Womankind Worldwide found violence against women is still endemic - and the number of women setting fire to themselves because they cannot bear their lives is rising dramatically.

The iconic images of women throwing off their burqas after the overthrow of the Taliban in 2001 were always a fiction. Except among a small elite in Kabul, the overwhelming majority of women in Afghanistan are still forced to cover their entire bodies and faces.

The report's researchers found that very little has changed. Between 60 and 80 per cent of all marriages in Afghanistan are forced. As many as 57 per cent of girls are married off below the age of 16, some as young as six. Because of the custom of paying a bride price, marriage is essentially a financial transaction, and girls a commodity.

The custom of baad, when girls and women are exchanged to settle debts and disputes, is still widely practised. The women are not treated as proper wives, but in effect are slave workers for their husbands.

Honour killing is also still widespread. Women are killed for dishonouring their families through "crimes" such as even being seen associating with a man. A family member kills the woman.
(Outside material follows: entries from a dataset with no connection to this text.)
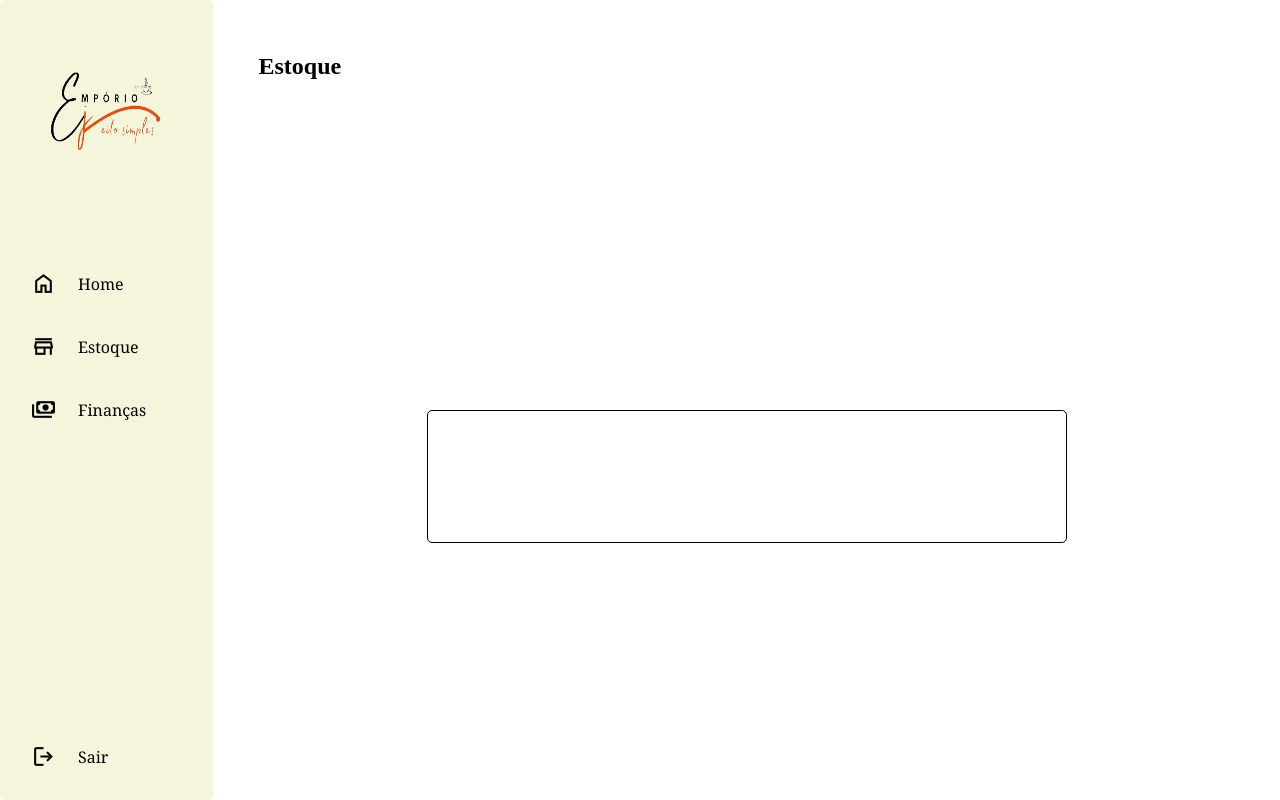
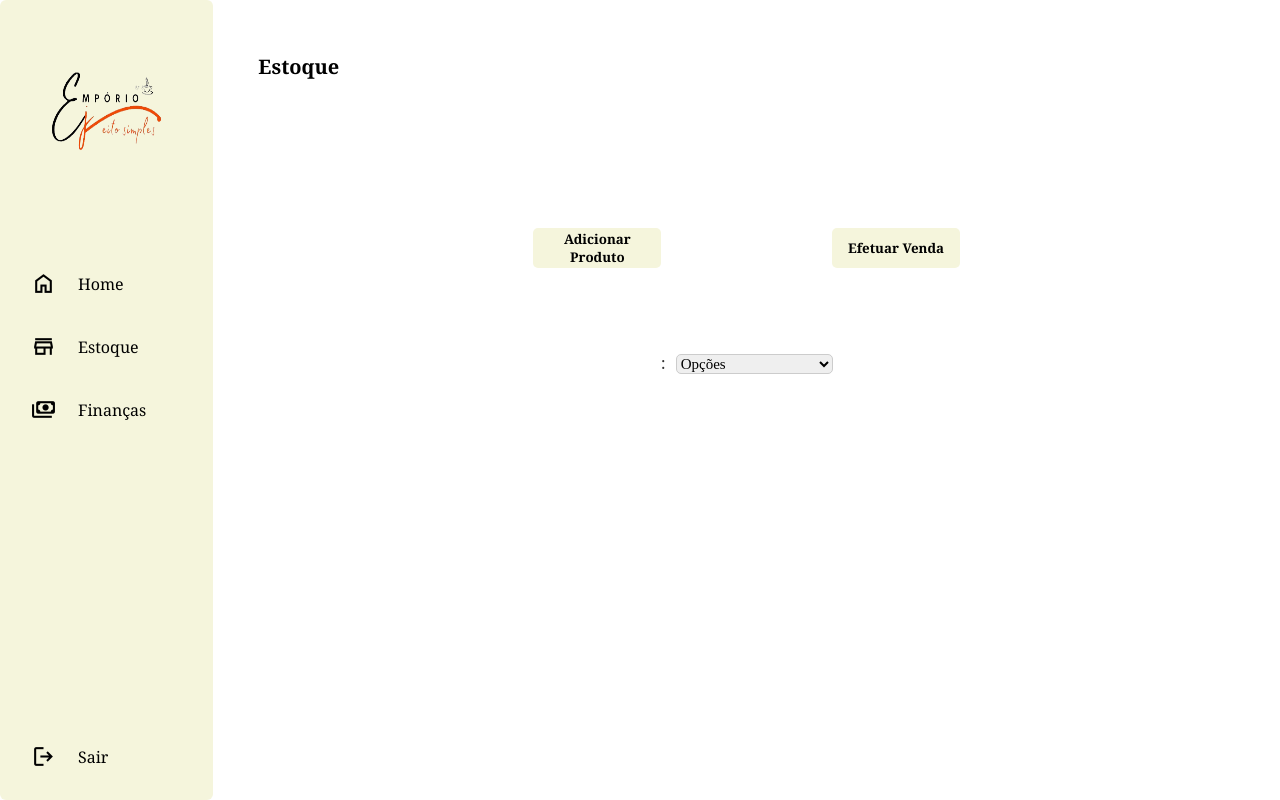
Before and after one commit to PSG-TIAPN-2022-1/psg-tiapn-2024-1-hapiv-team, a React (Create React App) app in the folder codigo/frontEnd/emporio/: page / in a window 1280 px wide. Built offline with nearby package versions, Linux system fonts and the light colour scheme.

Commit message:
Alterações
Co-authored-by: Hadassa Brenda <Hadassa-Brenda@users.noreply.github.com>

```diff
--- a/codigo/frontEnd/emporio/src/screens/BaseScreen/Base.style.js
+++ b/codigo/frontEnd/emporio/src/screens/BaseScreen/Base.style.js
@@ -19,7 +19,8 @@ export const Cabecalho = styled.div`
   font-size: 24px;
 `;
 
-export const Titulo = styled.h1`
-  font-size: 24px;
+export const Titulo = styled.h3`
+  font-size: 20px;
+  font-family: Cambria;
   padding-left: 45px;
 `;
--- a/codigo/frontEnd/emporio/src/screens/BaseScreen/components/BarraLateral/BarraLateral.style.js
+++ b/codigo/frontEnd/emporio/src/screens/BaseScreen/components/BarraLateral/BarraLateral.style.js
@@ -7,7 +7,6 @@ export const BarraLateralBox = styled.div`
   height: 100%;
   border-radius: 6px;
   background-color: rgb(245, 245, 220);
-  border-right: 1px solid transparent;
 `;
 
 export const BarraLateralCabecalho = styled.div`
@@ -31,7 +30,6 @@ export const SecaoBotoes = styled.div`
 export const SecaoInferior = styled.div`
   display: flex;
   justify-content: flex-end;
-
   flex-direction: column;
   height: 30%;
   padding: 16px;
--- a/codigo/frontEnd/emporio/src/screens/BaseScreen/components/BarraLateral/components/Button/Button.style.js
+++ b/codigo/frontEnd/emporio/src/screens/BaseScreen/components/BarraLateral/components/Button/Button.style.js
@@ -8,6 +8,7 @@ export const ContainerButton = styled.div`
   gap: 12px;
   border-radius: 15px;
   font-size: 16px;
+  font-weight: 400;
   font-family: Cambria;
   cursor: pointer;
   transition-duration: 0.4s;
--- a/codigo/frontEnd/emporio/src/screens/BaseScreen/components/TelaEstoque/TelaEstoque.jsx
+++ b/codigo/frontEnd/emporio/src/screens/BaseScreen/components/TelaEstoque/TelaEstoque.jsx
@@ -1,10 +1,26 @@
-import {Container, SecaoBotoes} from "./TelaEstoque.style";
+import React from "react";
+import {
+  BoxBotoes,
+  Container,
+  SecaoBotoes,
+  SecaoTabela,
+} from "./TelaEstoque.style";
+import { Button } from "./components/Button/Button";
+import SelectFiltro from "./components/Select/Select";
 
-export const TelaEstoque= () => {
-    return (
-      <Container>
-      <SecaoBotoes></SecaoBotoes>
-      </Container>
+export const TelaEstoque = () => {
+  return (
+    <Container>
+      <SecaoBotoes>
+        <BoxBotoes>
+          <Button title={"Adicionar Produto"}></Button>
+          <Button title={"Efetuar Venda"}></Button>
+        </BoxBotoes>
+      </SecaoBotoes>
 
-    );
-  };
+      <SelectFiltro />
+
+      <SecaoTabela></SecaoTabela>
+    </Container>
+  );
+};
--- a/codigo/frontEnd/emporio/src/screens/BaseScreen/components/TelaEstoque/TelaEstoque.style.js
+++ b/codigo/frontEnd/emporio/src/screens/BaseScreen/components/TelaEstoque/TelaEstoque.style.js
@@ -4,6 +4,7 @@ export const Container = styled.div`
   display: flex;
   flex-direction: column;
   height: 100%;
+  width: 100%;
   justify-content: center;
   align-items: center;
 `;
@@ -11,9 +12,32 @@ export const Container = styled.div`
 export const SecaoBotoes = styled.div`
   display: flex;
   justify-content: center;
-  height: 20%;
-  width: 60%;
-  margin-top: 20px;
-  border: 1px solid #000;
+  align-items: center;
+  height: 30%;
+  width: 80%;
+  margin-top: 30px;
+`;
+
+export const BoxBotoes = styled.div`
+  display: flex;
+  justify-content: center;
+  align-items: center;
+  width: 50%;
+  height: 100%;
+  gap: 40%;
+`;
+
+export const SecaoTabela = styled.div`
+  display: flex;
+  height: 70%;
+  width: 100%;
   border-radius: 5px;
+  margin-top: 10px;
 `;
+
+export const SecaoSelected = styled.div`
+  height: 10%;
+  justify-content: center;
+  display: flex;
+  alien-items
+`;
--- /dev/null
+++ b/codigo/frontEnd/emporio/src/screens/BaseScreen/components/TelaEstoque/components/Button/Button.jsx
@@ -0,0 +1,6 @@
+import React from "react";
+import { ContainerButton } from "./Button.style";
+
+export const Button = ({ title }) => {
+  return <ContainerButton>{title}</ContainerButton>;
+};
--- /dev/null
+++ b/codigo/frontEnd/emporio/src/screens/BaseScreen/components/TelaEstoque/components/Button/Button.style.js
@@ -0,0 +1,22 @@
+import styled from "styled-components";
+
+export const ContainerButton = styled.button`
+  display: flex;
+  justify-content: center;
+  align-items: center;
+  text-align: center;
+  width: 100%;
+  height: 40px;
+  cursor: pointer;
+  border-radius: 5px;
+  padding: 10px;
+  font-family: Cambria;
+  transition-duration: 0.4s;
+  background-color: rgb(245, 245, 220);
+  font-weight: 600;
+  border: none;
+
+  &:hover {
+    background-color: #ffdead;
+  }
+`;
--- /dev/null
+++ b/codigo/frontEnd/emporio/src/screens/BaseScreen/components/TelaEstoque/components/Select/Select.jsx
@@ -0,0 +1,25 @@
+import React, { useState } from "react";
+import { ContainerFiltro } from "./Select.style";
+
+export default function SelectFiltro({ labelText }) {
+  const [selectedValue, setSelectedValue] = useState("");
+
+  const handleChange = (event) => {
+    setSelectedValue(event.target.value);
+  };
+
+  return (
+    <ContainerFiltro>
+      <label>
+        {labelText}:
+        <select name="selected" value={selectedValue} onChange={handleChange}>
+          <option value="" disabled>
+            Opções
+          </option>
+          <option value="PreçoMaior">Maior preço de venda</option>
+          <option value="PreçoMenor">Menor preço de venda</option>
+        </select>
+      </label>
+    </ContainerFiltro>
+  );
+}
--- /dev/null
+++ b/codigo/frontEnd/emporio/src/screens/BaseScreen/components/TelaEstoque/components/Select/Select.style.js
@@ -0,0 +1,19 @@
+import styled from "styled-components";
+
+export const ContainerFiltro = styled.div`
+  display: flex;
+  flex-direction: row;
+  margin: 20px;
+    label {
+    font-size: 18px;
+    color: #333;
+  }
+
+  select {
+
+    font-size: 15px;    margin-left: 10px;
+    padding: 5px 10p
+    border-radius: 5px;    border-radius: 5px;
+    border: 1px solid #ccc;
+  }
+`;
```
Also changed, not shown: codigo/frontEnd/emporio/src/screens/BaseScreen/components/TelaEstoque/components/Button.jsx (deleted, +0 -10 lines), codigo/frontEnd/emporio/src/screens/BaseScreen/components/TelaEstoque/components/Button.style.js (deleted, +0 -16 lines).
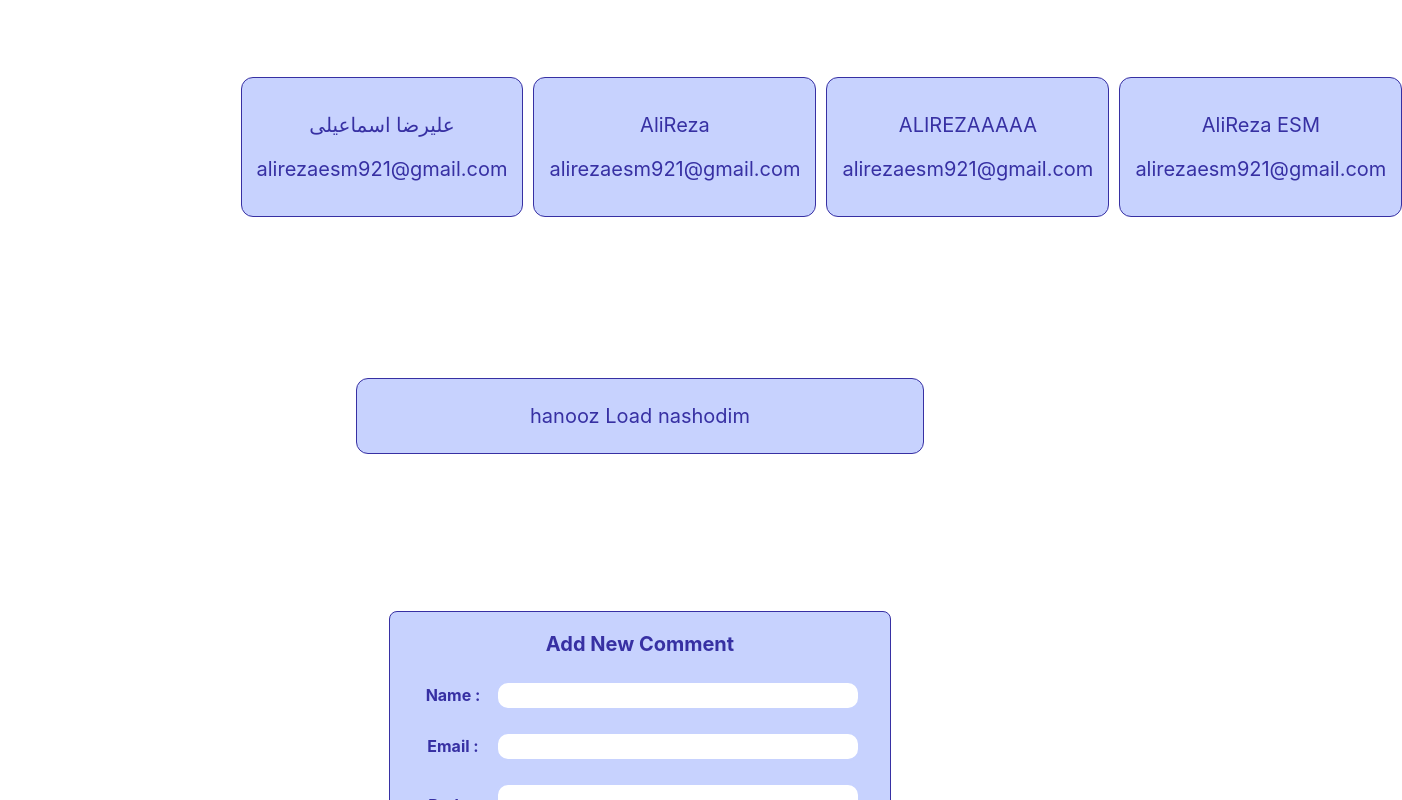
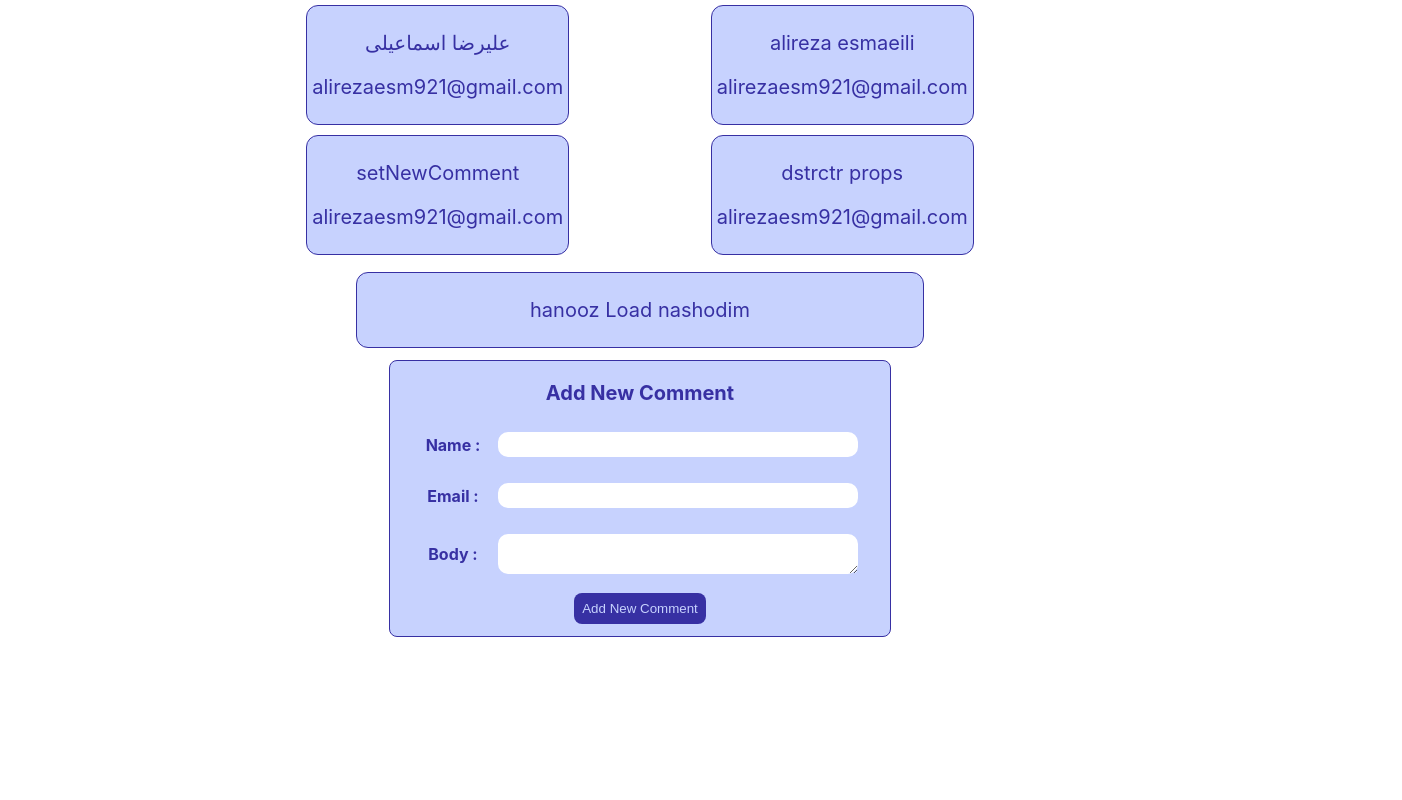
Before and after one commit to alireza921/HttpApp-req, a React (Create React App) app: page / in a window 1280 px wide. Shown: the top 800 px of the page, 1402 px wide, since content can reach past the window. Built offline with nearby package versions, Linux system fonts and the light colour scheme; data requests are answered from the project's data file.

Commit message:
update Ui when create NewComment

```diff
--- a/data/db.json
+++ b/data/db.json
@@ -8,25 +8,25 @@
       "id": 5
     },
     {
-      "name": "AliReza",
+      "name": "alireza esmaeili ",
       "email": "alirezaesm921@gmail.com",
-      "body": "Alirzea Esm Is react developer",
+      "body": "in test update comment hastesh ",
       "postId": 10,
-      "id": 6
+      "id": 9
     },
     {
-      "name": "ALIREZAAAAA",
+      "name": "setNewComment",
       "email": "alirezaesm921@gmail.com",
-      "body": "KHEilii khafaniiii",
+      "body": "in test setNewComment hastesh \nke form ro khali mikone bad az Submit shodan ",
       "postId": 10,
-      "id": 7
+      "id": 10
     },
     {
-      "name": "AliReza ESM ",
+      "name": "dstrctr props",
       "email": "alirezaesm921@gmail.com",
-      "body": "agha damet kheili garme ",
+      "body": "in test dstrctr kardan e props tooye NewComment hast esh \nke onAddComment => props.onAddComment bood = onAddComment ",
       "postId": 10,
-      "id": 8
+      "id": 11
     }
   ]
 }
--- a/src/component/comment/style.module.css
+++ b/src/component/comment/style.module.css
@@ -1,10 +1,10 @@
 .holder {
     background-color: #c7d2fe;
     color: #3730a3;
-    padding: 15px;
+    padding: 5px;
     margin: 5px;
     font-size: 20px;
-    width: 100%;
+    /* width: 100%; */
     border-radius: 12px;
     border: solid 1px #3730a3;
     cursor: pointer;
--- a/src/container/FullComment/fullComment.js
+++ b/src/container/FullComment/fullComment.js
@@ -19,8 +19,8 @@ const FullComment = ({ commentId }) => {
   const deletHandler = () => {
     axios
       .delete(`http://localhost:3001/comments/${commentId}`)
-      .then(res => console.log(res.data))
-      .catch(err => console.log(err));
+      .then((res) => console.log(res.data))
+      .catch((err) => console.log(err));
   };
 
   // console.log(fullComment);
--- a/src/container/HttpAppCmp.js
+++ b/src/container/HttpAppCmp.js
@@ -13,7 +13,7 @@ const HttpApp = () => {
     axios
       .get("http://localhost:3001/comments")
       .then((res) => {
-        setComment(res.data.slice(0, 4));
+        setComment(res.data);
       })
       .catch((err) => console.log(err));
   }, []);
@@ -22,10 +22,25 @@ const HttpApp = () => {
     setCommentId(id);
   };
 
+  const newCommentHandler = (newComment,setNewComment) => {
+    axios
+      .post("http://localhost:3001/comments", {
+        ...newComment,
+        postId: 10,
+      })
+      .then((res) => axios.get("http://localhost:3001/comments"))
+      .then(res => setComment(res.data))
+      .catch();
+    setNewComment({
+      name: "",
+      email: "",
+      body: "",
+    });
+  };
   // console.log(commentId);
 
   return (
-    <main className={styles.holder}>
+    <main className={styles.main}>
       <section className={styles.commentHolder}>
         {comment ? (
           comment.map((c) => (
@@ -46,7 +61,7 @@ const HttpApp = () => {
       </section>
 
       <section className={styles.addCommentHolder}>
-        <AddComment />
+        <AddComment onAddComment={newCommentHandler} />
       </section>
     </main>
   );
--- a/src/container/addNewComment/AddNewComment.js
+++ b/src/container/addNewComment/AddNewComment.js
@@ -2,7 +2,7 @@ import axios from "axios";
 import { useState } from "react";
 import styles from "../addNewComment/style.module.css";
 
-const AddComment = () => {
+const AddComment = ({onAddComment}) => {
   const [newComment, setNewComment] = useState({
     name: "",
     email: "",
@@ -15,18 +15,8 @@ const AddComment = () => {
 
   const postHandler = (e) => {
     e.preventDefault();
-    axios
-      .post("http://localhost:3001/comments", {
-        ...newComment,
-        postId: 10,
-      })
-      .then((res) => console.log(res.data))
-      .catch();
-    setNewComment({
-      name: "",
-      email: "",
-      body: "",
-    });
+    onAddComment(newComment,setNewComment);
+
   };
 
   return (
--- a/src/container/style.module.css
+++ b/src/container/style.module.css
@@ -1,8 +1,8 @@
 
 
-.holder {
+.main {
     width: 79%;
-    height: 120vh;
+    /* height: 120vh; */
     display: flex;
     flex-direction: column;
     align-content: center;
@@ -17,6 +17,7 @@
     flex-direction: row;
     justify-content: space-around;
     align-items: center;
+    flex-wrap: wrap;
 }
 
 .fullCommentHolder{
```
Even women who have been raped cannot report the crime because they risk being prosecuted for having sex outside marriage.

The Taliban were vilified for denying girls education, but even now only 19 per cent of Afghan schools are for girls and only 5 per cent of girls of secondary school age are enrolled.

And the West cannot blame the Taliban, as many of the abuses take place in the north and west, where the Taliban are not active.

In the north-east, where the Taliban never had control, a woman dies every 20 minutes in childbirth.